In charging Caroline Ellison + Gary Wang in FTX scandal, SEC classifies FTT token as securities – major development for cryptocurrencies and NFTs

  • In the civil complaints against Caroline Ellison and Gary Wang in the FTX scandal, the SEC has officially categorized FTX’s token called FTT as securities (investment contracts) within the scope of SEC regulation.
  • This is a major development that will likely have profound implications beyond this case. If the SEC applies the same analysis to other cryptocurrency or digital tokens, including NFTs, they will likely be deemed securities if the tokens are deployed in ways similar to FTT, for example, in “earn programs” or “staking programs” to earn returns on their investment, or marketed touting the management team.

SEC points to as signs FTT are securities

  • For example, the complaint alleges the following facts to establish that FTT tokens are securities (investment contracts):
    1. Token FTT revenue used to fund business development of FTX: FTX used FTT token sales revenue to “fund marketing, business operations, and growth of FTX, depending on the success of FTX and its management team in developing, operating, and marketing the trading platform.”
    2. FTX touted growing the ecosystem: “FTX’s FTT marketing materials—consisting of an FTT ‘whitepaper’ and information posted on FTX’s website—described FTT as ‘the token powering the FTX ecosystem.'”
    3. FTX used bonus tokens: “On the FTX website, FTT purchasers were offered a 5% bonus of tokens during the first three days of the IEO if they pre-funded their FTX wallets to purchase FTT, providing a potential immediate profit to investors.”
    4. FTX touted buyback of FTT to control supply to maintain value, plus allowed use of token as collateral on margin trading: “We have carefully designed incentive schemes to increase network effects and demand for FTT, and to decrease its circulating supply.
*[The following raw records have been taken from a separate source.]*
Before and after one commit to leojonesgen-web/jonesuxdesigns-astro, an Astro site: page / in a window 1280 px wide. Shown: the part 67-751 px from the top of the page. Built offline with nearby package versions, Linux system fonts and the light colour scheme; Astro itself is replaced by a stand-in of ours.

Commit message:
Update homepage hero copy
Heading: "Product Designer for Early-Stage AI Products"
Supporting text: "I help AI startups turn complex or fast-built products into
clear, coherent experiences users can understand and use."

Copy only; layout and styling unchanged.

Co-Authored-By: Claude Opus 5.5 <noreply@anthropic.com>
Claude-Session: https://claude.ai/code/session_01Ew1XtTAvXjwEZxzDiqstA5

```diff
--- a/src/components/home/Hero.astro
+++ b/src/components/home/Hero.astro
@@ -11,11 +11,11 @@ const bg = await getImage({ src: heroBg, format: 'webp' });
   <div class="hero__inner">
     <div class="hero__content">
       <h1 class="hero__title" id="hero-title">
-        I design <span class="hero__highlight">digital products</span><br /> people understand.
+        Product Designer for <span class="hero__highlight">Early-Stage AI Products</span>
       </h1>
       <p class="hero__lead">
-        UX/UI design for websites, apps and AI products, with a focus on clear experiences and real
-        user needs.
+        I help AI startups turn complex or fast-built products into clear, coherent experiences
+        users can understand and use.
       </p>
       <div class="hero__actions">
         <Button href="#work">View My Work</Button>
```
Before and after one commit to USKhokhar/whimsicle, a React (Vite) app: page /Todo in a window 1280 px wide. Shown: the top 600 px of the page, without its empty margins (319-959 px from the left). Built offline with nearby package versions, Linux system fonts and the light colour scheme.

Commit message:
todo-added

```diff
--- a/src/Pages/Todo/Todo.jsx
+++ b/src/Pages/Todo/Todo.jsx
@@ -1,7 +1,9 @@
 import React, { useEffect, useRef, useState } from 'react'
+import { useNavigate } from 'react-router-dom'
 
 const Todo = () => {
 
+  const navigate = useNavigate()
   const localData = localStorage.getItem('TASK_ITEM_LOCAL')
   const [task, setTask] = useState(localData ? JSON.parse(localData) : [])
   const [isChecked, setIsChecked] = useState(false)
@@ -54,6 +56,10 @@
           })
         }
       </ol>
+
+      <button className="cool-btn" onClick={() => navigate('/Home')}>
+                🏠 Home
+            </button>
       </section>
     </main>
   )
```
The FTT materials stated that the token provided investors with fee rebates and discounts on FTX, and the ability to use the token as collateral for futures positions as well as for ‘margin trading’ that FTX promised to launch’ ‘in the future.’ The FTT materials referred to potential gains from FTX’s future repurchase and burning of FTT (the “buy and burn” program), to be funded by FTX’s revenues.”
    5. FTX promoted its staking program and rewards program: “FTX also marketed FTT as an asset that could be used in an “earn program” or in “staking programs” (i.e., a program promising interest payments on deposited assets), as additional ways in which investors could earn returns from FTT.”
    6. FTX touted its management team: “The FTT whitepaper emphasized ‘Why Invest? — All-Star Team,’ and highlighted the importance of the management team’s experience and success in developing crypto asset trading systems.'”

Excerpts from SEC Complaint against Caroline Ellison and Gary Wang

  • Without formally stating the test, the SEC is using the Howey test to determine if tokens are securities: “under the Howey test, an ‘investment contract’ exists when there is (1) the investment of money (2) in a common enterprise (3) with a reasonable expectation of profits to be [solely] derived from the efforts of others.” The last requirement tends to be the crucial one. The alleged facts listed above relate to how FTT buyers would have “a reasonable expectation of profits to be [solely] derived from the efforts of others,” meaning FTX and Sam Bankman-Fried’s management team.
  • In 2018, the SEC Strategic Hub for Innovation and Financial Technology issued a paper on digital assets that analyzes the Howey test as applied to digital assets (click here).
  • Meanwhile, in its complaint against Sam Bankman-Fried, the CFTC has already classified BTC, ETH, and tether as commodities within its jurisdiction: “Certain digital assets are ‘commodities,’ including bitcoin (BTC), ether (ETH), tether (USDT) and others, as defined under Section 1a(9) of the Act, 7 U.S.C. § 1a(9).

Why should NFT utility projects be nervous?

  • This is potentially relevant–and concerning for NFT utility projects–because, well, just read the list above. How many NFT projects are using NFT revenues to fund business development? Or are engaged in staking programs? Or tout the management team? Or use a token for an ecosystem they are building? HUGE ramifications. Ominous sign for NFT utility projects, especially the blue chips.

**Nothing on this website is legal advice.